Under U.S. law, it is illegal to possess a shotgun with a barrel less than 18 inches long or shorter over than 26 inches without special permission. Some jurisdictions ban them altogether.
Saturday night special: A slang term used to describe poor quality, cheaply made handguns, chambered for low-powered ammunition and easily concealed. Many laws have been written to regulate or ban these pistols.
Silencers: Also called suppressors, these are attached to the muzzle of a rifle, carbine or pistol and muffle the sound of a gunshot. They are heavily regulated by law and not many civilians possess them legally.
Also: They don’t work on most common revolvers! The gases and noise created when a revolver is fired escape from a small gap between the revolving cylinder and frame. So if you see a revolver with a silencer in the movies, laugh – it’s a mistake.
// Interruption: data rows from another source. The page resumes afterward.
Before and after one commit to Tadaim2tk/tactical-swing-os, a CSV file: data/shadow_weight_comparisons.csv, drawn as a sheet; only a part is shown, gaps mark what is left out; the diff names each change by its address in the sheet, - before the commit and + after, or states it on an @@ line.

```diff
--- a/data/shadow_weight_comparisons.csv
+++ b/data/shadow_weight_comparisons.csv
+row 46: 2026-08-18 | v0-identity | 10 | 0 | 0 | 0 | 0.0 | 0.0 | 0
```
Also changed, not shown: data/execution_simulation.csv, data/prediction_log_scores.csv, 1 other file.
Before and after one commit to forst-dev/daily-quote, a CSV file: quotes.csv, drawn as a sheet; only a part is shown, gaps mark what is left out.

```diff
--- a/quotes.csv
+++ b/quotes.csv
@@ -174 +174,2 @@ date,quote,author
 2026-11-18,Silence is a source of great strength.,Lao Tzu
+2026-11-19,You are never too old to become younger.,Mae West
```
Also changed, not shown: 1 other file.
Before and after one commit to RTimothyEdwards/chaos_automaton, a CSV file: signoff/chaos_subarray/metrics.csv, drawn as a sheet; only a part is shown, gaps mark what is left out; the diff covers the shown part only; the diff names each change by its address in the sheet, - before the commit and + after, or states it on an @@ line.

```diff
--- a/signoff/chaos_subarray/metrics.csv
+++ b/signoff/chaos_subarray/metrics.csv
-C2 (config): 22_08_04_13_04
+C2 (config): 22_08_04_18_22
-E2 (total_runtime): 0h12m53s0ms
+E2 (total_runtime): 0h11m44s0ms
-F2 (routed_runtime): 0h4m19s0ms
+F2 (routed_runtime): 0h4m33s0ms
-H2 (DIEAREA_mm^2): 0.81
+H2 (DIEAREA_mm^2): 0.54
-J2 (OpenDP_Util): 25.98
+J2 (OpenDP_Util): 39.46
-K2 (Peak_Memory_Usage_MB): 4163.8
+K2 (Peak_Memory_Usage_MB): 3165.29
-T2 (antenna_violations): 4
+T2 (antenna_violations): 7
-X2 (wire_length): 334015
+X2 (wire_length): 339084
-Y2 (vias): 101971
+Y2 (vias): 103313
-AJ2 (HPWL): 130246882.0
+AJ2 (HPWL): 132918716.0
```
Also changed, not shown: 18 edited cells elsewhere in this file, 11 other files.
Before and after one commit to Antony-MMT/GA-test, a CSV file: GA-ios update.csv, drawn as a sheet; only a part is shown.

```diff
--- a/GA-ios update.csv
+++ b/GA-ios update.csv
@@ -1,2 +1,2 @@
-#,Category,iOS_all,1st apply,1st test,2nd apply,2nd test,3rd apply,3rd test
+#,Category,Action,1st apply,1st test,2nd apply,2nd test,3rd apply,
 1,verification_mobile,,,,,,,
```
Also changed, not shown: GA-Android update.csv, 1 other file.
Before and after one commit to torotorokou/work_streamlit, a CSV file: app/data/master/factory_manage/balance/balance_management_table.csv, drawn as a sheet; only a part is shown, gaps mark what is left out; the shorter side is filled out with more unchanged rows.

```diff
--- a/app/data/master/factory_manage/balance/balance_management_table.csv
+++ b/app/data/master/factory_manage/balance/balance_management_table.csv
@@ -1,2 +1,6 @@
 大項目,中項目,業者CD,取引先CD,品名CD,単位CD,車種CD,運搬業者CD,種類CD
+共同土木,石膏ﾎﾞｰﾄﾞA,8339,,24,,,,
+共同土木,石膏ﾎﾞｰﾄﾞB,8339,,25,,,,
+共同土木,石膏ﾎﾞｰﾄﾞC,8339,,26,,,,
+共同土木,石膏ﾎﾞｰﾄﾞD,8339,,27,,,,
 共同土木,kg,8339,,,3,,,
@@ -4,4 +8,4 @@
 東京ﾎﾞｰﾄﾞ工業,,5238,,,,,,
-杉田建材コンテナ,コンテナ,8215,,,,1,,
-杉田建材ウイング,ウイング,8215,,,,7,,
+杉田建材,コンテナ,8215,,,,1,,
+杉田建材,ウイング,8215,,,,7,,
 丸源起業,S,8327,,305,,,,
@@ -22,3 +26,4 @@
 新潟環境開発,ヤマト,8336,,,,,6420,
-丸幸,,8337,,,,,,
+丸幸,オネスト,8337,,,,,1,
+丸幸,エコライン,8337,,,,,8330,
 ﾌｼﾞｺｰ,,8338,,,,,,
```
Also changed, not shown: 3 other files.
People who are unfamiliar with firearms often assume that any device attached to the end of a barrel is a silencer. It usually isn’t. In fact, many powerful rifles use devices called muzzle brakes that disperse gases rapidly to decrease recoil. Though muzzle brakes may look like a silencer to untrained eyes, they actually make the firearms louder.
HOW TO LEARN MORE
By no means is this essay a complete guide to firearms. Rather, it is a rudimentary overview. Journalists who cover crime, police and the military would be well advised to seek out more information, particularly if they are not firearms enthusiasts themselves.
Where should you go to do that? Some links are listed earlier this essay. But here are some other ideas.
- Local police and law enforcement agencies. See if you can’t spend some time at the range with local law enforcement officers. Most departments of any size have weapons specialists called armorers who work on and maintain firearms; they can be great sources of information. If you can meet technicians in a ballistics laboratory, that would be helpful as well. Find out what they can learn from evidence gathered at the scene of a crime. Security training companies that provide safety courses for journalists may be able to teach you some things about guns as well.
- Local gun clubs/shooting ranges. Go to a shooting range and ask if you can learn how to shoot. You might be able to join a class, or get some one-on-one instruction from an employee. It may cost you a few bucks to rent a weapon and buy some ammunition, but it will be money and time well spent. At the very least, you will get a grounding in firearms safety, as well as an understanding of how various firearms operate and how difficult it is to shoot well. You may come to understand why shooters like their hobby and don’t want to give it up. Perhaps you will enjoy it yourself.
- Advocacy groups. Remember that they have an agenda, but groups such as the National Shooting Sports Foundation and gun-control organizations such as the Brady Campaign can be valuable sources of information and statistics.
About the author
Kerry Luft is the Nation & World editor of the Chicago Tribune, where he has worked since 1985. He has held many positions at the paper, including Washington bureau chief, associate managing editor for national and foreign news and deputy metropolitan editor, among other leadership roles. In the mid-1990s he was a foreign correspondent based in Brazil, covering all of South America. While there, he was part of a reporting team that was a finalist for a Pulitzer Prize.
He is a frequent lecturer on journalism at local colleges and universities and also has spoken to journalism conferences in China and Italy. He holds a bachelor’s degree in journalism from Northwestern University.
In his spare time, he is an avid competitive shotgun shooter and bird hunter.